The new Fallen Veterans Monument was unveiled before a crowd of more than 300 people on Veterans Day in Dewitt-DeWeese Park last week.
The program started promptly at 11 a.m. with warning sirens sounding. There was the singing of the national anthem and introductions were made. The Gold Star mothers were recognized.
Randy C. Reeves, the 6th Under Secretary for Memorial Affairs, was the featured speaker.
“It is obvious to me that in this community, even a tornado cannot wipe out your pride and your patriotism,” Reeves said.
“There are a few words that really speak for what for what today is all about. Everyone of our military members here and our veterans know these words.
“I solemnly swear that I will support and defend the Constitution of the of the United States against all enemies, foreign and domestic, and I will bear true faith and allegiance to the same. I take this obligation freely and without any mental reservation.
“All who have worn the cloth of this nation raise their right hand and they repeat that oath. But it is so important that each of us, those who have given their lives and those who have served, you pledge that oath to the Constitution. That document protects all Americans. When they make that pledge, they are saying they will support and defend every American. And they do so. They are writing that blank check we have always heard about. To give their very lives if necessary, to defend this country and its people.”
At the conclusion of the program, attention turned to the unveiling of the monument. People stayed afterward to read the names.
The names of Neshoba County’s war dead are engraved on granite markers, grouped by the different wars they fought in. In front is a plaza constructed of memory bricks, along with four granite benches.
Ray Crocker, who led the committee that raised money and brought awareness of the effort to replace the monument, said more is expected.
“Today means that a year has gone by and we have pulled together to put this monument on the ground,” Crocker said. “It’s a blessing to have it on the ground. We aren’t through We want to make it better and it was fantastic to have been a part of this.”
It was expected the cost to replace the monument would been a little more than $100,000. With the support of individual donations brick sales and donations from local governments, the committee raised around $50,000.
Those efforts were hampered after the COVID-19 pandemic caused the shutdown last spring. State Rep. Scott Bounds and Sen. Jenifer Branning were able to garner support in the Legislature last summer to bring in another $50,000 and that got the ball rolling.

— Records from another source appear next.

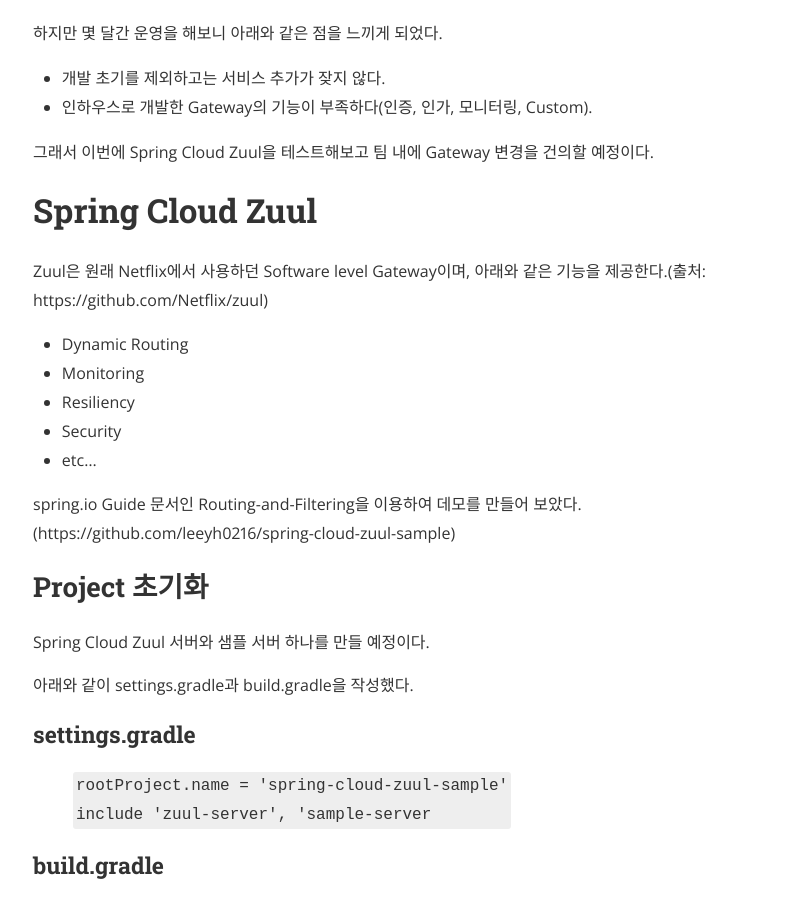
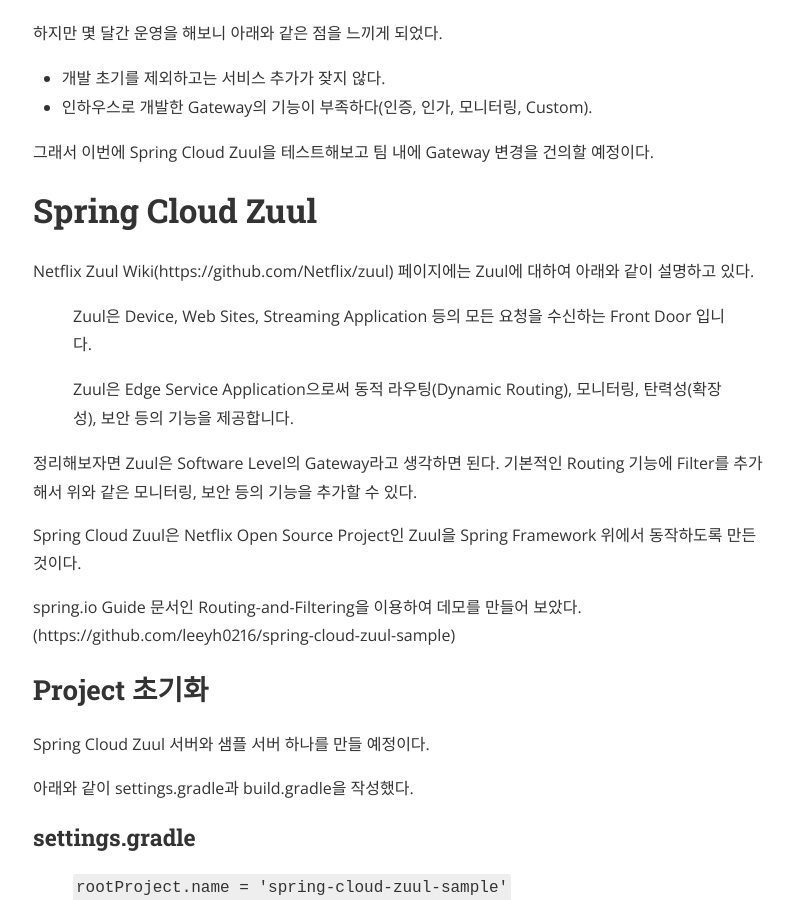
Before and after one commit to leeyh0216/leeyh0216.github.io, a Jekyll site: the page built from _posts/microservice/2018-11-10-spring-cloud-zuul.md, in a window 1280 px wide and 900 px high, scrolled down 860 px. Shown: the whole window, without its empty margins (239-1033 px from the left). Built offline with Jekyll 4.4.1, drawn with Linux system fonts in a browser that asks for light colours; nearby versions of some CDN libraries; some of the changed text lies outside the part shown.

Commit message:
Spring Cloud Zuul(1) 으로 이름 변경 및 내용 추가

```diff
--- a/_posts/microservice/2018-11-10-spring-cloud-zuul.md
+++ b/_posts/microservice/2018-11-10-spring-cloud-zuul.md
@@ -1,6 +1,6 @@
 ---
 layout: post
-title:  "Spring cloud zuul(1)"
+title:  "Spring Cloud - Zuul(1)"
 date:   2018-11-10 15:00:00 +0900
 author: leeyh0216
 categories: microservice
@@ -31,13 +31,15 @@
 
 # Spring Cloud Zuul
 
-Zuul은 원래 Netflix에서 사용하던 Software level Gateway이며, 아래와 같은 기능을 제공한다.(출처: https://github.com/Netflix/zuul)
+Netflix Zuul Wiki(https://github.com/Netflix/zuul) 페이지에는 Zuul에 대하여 아래와 같이 설명하고 있다.
 
-* Dynamic Routing
-* Monitoring
-* Resiliency
-* Security
-* etc...
+> Zuul은 Device, Web Sites, Streaming Application 등의 모든 요청을 수신하는 Front Door 입니다.
+
+> Zuul은 Edge Service Application으로써 동적 라우팅(Dynamic Routing), 모니터링, 탄력성(확장성), 보안 등의 기능을 제공합니다.
+
+정리해보자면 Zuul은 Software Level의 Gateway라고 생각하면 된다. 기본적인 Routing 기능에 Filter를 추가해서 위와 같은 모니터링, 보안 등의 기능을 추가할 수 있다.
+
+Spring Cloud Zuul은 Netflix Open Source Project인 Zuul을 Spring Framework 위에서 동작하도록 만든 것이다.
 
 spring.io Guide 문서인 Routing-and-Filtering을 이용하여 데모를 만들어 보았다.(https://github.com/leeyh0216/spring-cloud-zuul-sample)
 
```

“When I talked to the leadership in the Senate and they realized what this was for, their mood changed,” Branning said. “They said ‘this is something we need to support.’”
The monument replaces one that was destroyed by a tornado more than a year ago. The new monument is placed near where the old monument stood.